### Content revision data

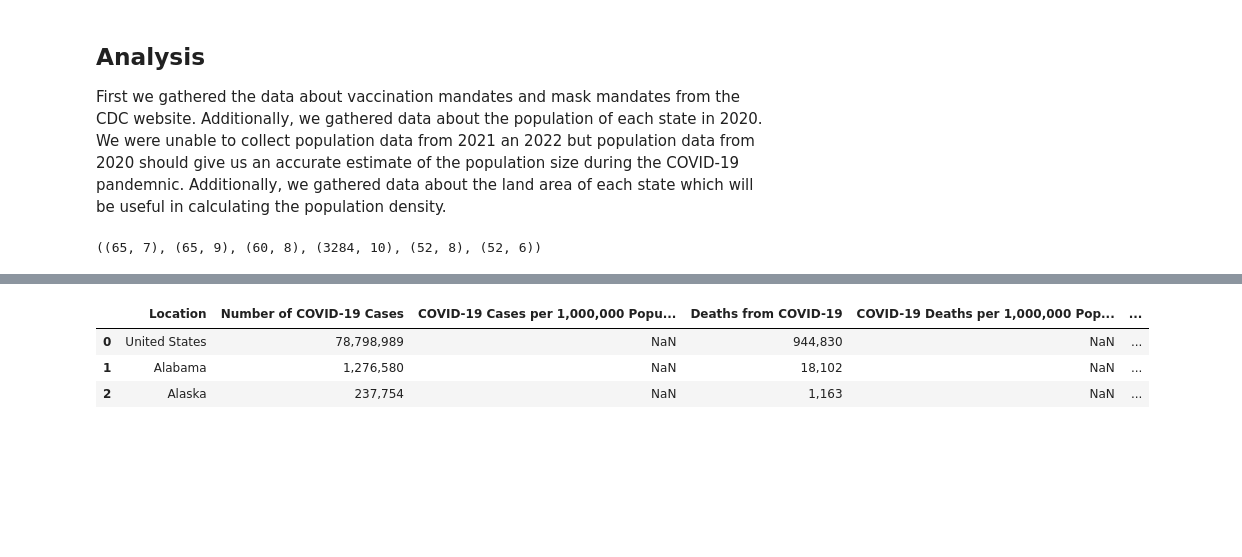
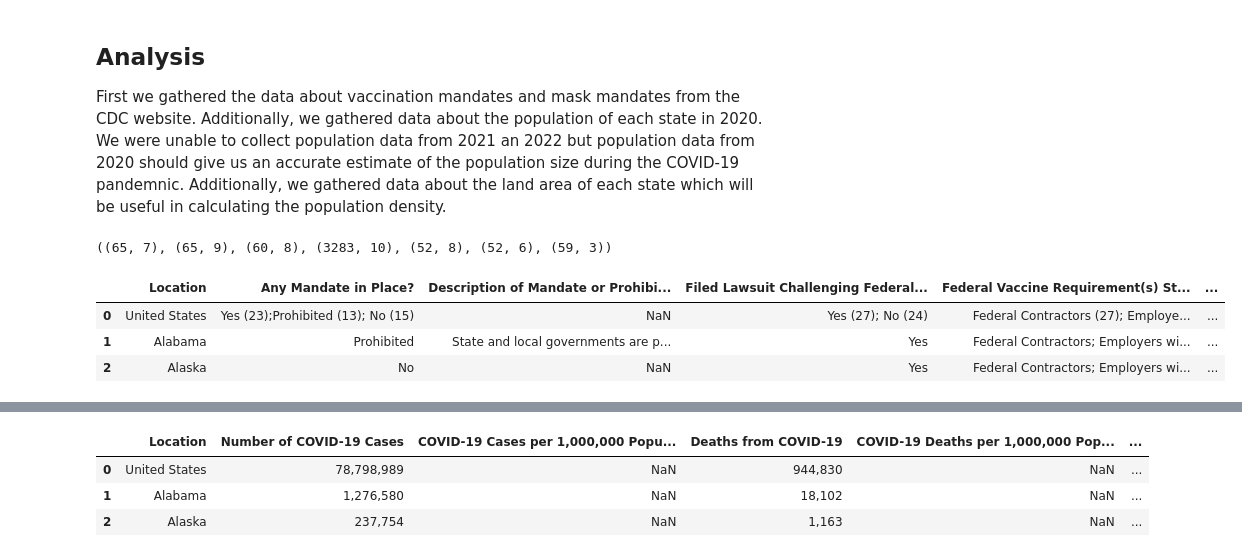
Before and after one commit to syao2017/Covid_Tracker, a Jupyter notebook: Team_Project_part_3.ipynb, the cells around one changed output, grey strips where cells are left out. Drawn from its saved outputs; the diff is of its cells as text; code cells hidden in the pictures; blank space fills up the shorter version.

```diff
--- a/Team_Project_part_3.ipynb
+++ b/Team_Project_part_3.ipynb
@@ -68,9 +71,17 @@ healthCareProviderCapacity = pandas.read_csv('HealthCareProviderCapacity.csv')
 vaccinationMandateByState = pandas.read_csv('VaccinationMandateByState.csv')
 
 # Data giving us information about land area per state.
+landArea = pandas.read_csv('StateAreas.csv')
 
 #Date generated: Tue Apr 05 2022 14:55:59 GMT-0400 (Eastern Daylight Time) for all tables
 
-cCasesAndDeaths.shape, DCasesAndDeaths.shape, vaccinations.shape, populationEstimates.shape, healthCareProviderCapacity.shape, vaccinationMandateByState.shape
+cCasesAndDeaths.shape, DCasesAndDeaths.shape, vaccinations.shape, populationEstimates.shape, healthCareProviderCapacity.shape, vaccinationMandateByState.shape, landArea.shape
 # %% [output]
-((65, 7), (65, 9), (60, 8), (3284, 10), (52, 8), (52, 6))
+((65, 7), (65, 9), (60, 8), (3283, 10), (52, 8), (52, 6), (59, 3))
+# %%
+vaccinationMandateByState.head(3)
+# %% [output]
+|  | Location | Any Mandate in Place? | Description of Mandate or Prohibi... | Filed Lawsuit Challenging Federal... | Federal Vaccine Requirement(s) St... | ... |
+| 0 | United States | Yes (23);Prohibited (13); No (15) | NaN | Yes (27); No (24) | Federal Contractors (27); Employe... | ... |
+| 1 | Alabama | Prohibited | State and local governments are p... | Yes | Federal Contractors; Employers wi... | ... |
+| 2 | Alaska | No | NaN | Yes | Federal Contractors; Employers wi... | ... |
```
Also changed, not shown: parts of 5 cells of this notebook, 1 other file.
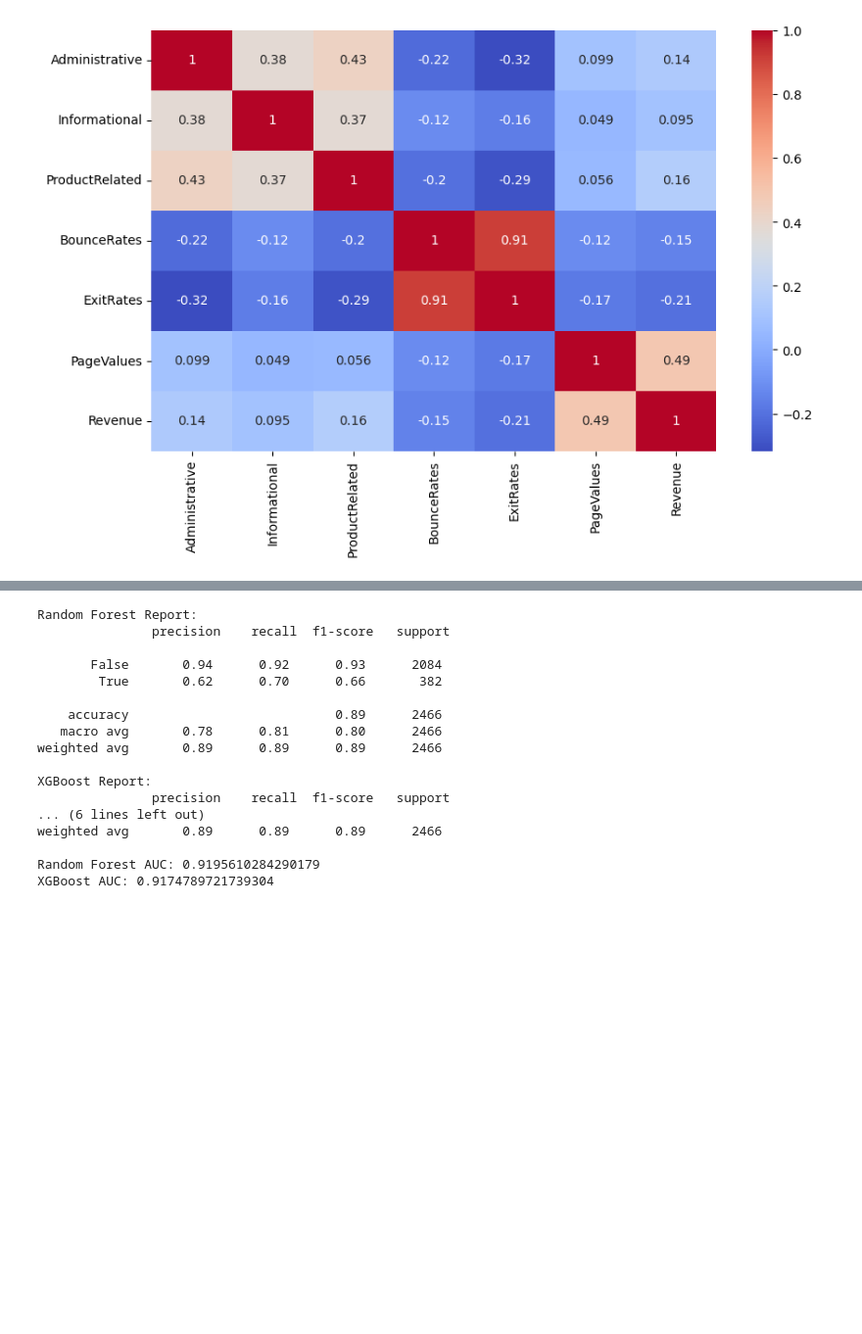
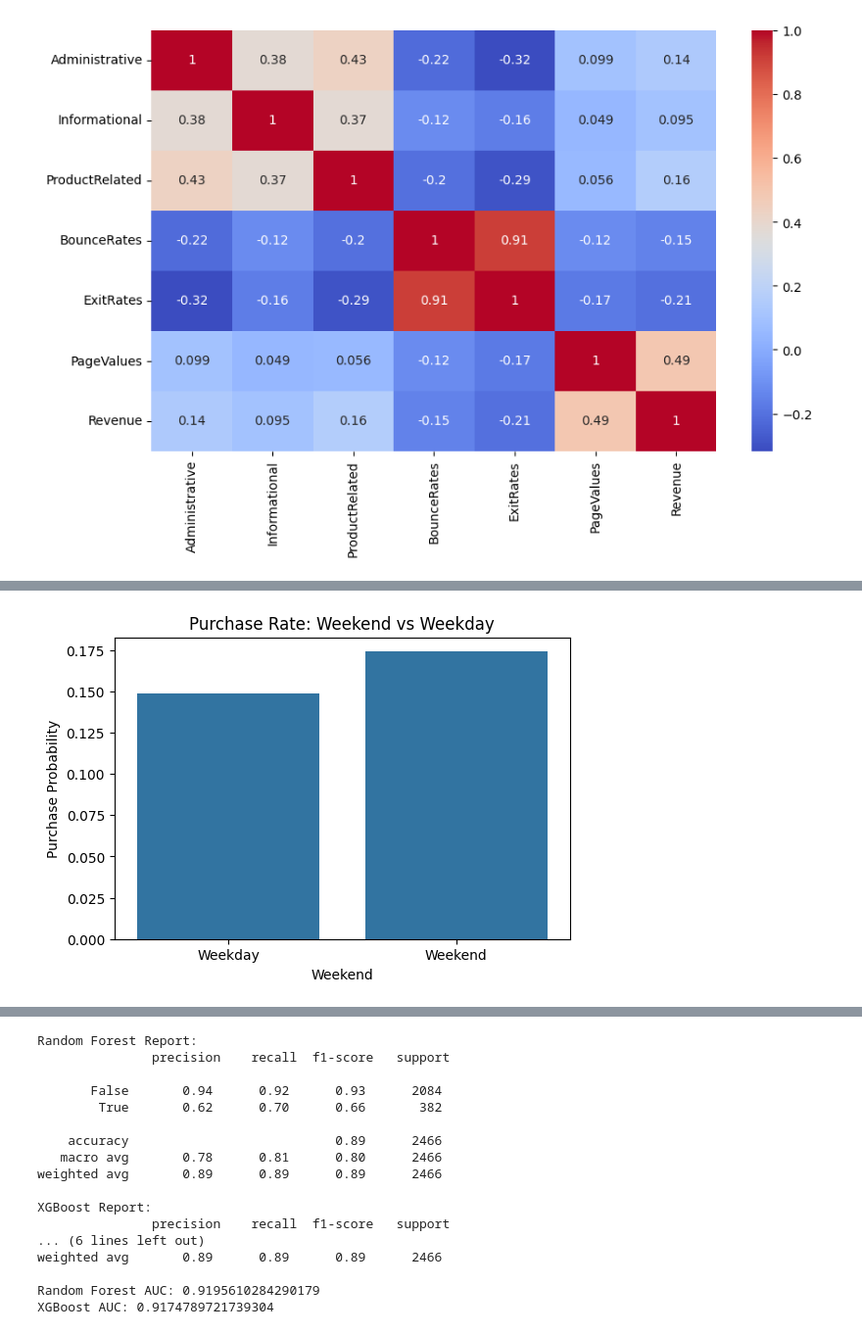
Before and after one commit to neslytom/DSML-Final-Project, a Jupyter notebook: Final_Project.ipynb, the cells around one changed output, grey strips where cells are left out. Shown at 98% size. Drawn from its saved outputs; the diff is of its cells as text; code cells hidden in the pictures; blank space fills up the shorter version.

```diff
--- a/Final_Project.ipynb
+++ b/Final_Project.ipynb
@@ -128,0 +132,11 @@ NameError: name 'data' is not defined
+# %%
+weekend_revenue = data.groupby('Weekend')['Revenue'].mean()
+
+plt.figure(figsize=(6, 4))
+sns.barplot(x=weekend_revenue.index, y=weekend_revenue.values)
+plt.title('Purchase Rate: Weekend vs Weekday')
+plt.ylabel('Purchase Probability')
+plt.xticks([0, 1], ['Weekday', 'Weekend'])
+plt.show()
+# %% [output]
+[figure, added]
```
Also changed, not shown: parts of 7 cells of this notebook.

### Exercise aim
Wherever the string "changed" appears in a line of the records above, copy that line.

### Response box
Before and after one commit to syao2017/Covid_Tracker, a Jupyter notebook: Team_Project_part_3.ipynb, the cells around one changed output, grey strips where cells are left out. Drawn from its saved outputs; the diff is of its cells as text; code cells hidden in the pictures; blank space fills up the shorter version.
Also changed, not shown: parts of 5 cells of this notebook, 1 other file.
Before and after one commit to neslytom/DSML-Final-Project, a Jupyter notebook: Final_Project.ipynb, the cells around one changed output, grey strips where cells are left out. Shown at 98% size. Drawn from its saved outputs; the diff is of its cells as text; code cells hidden in the pictures; blank space fills up the shorter version.
Also changed, not shown: parts of 7 cells of this notebook.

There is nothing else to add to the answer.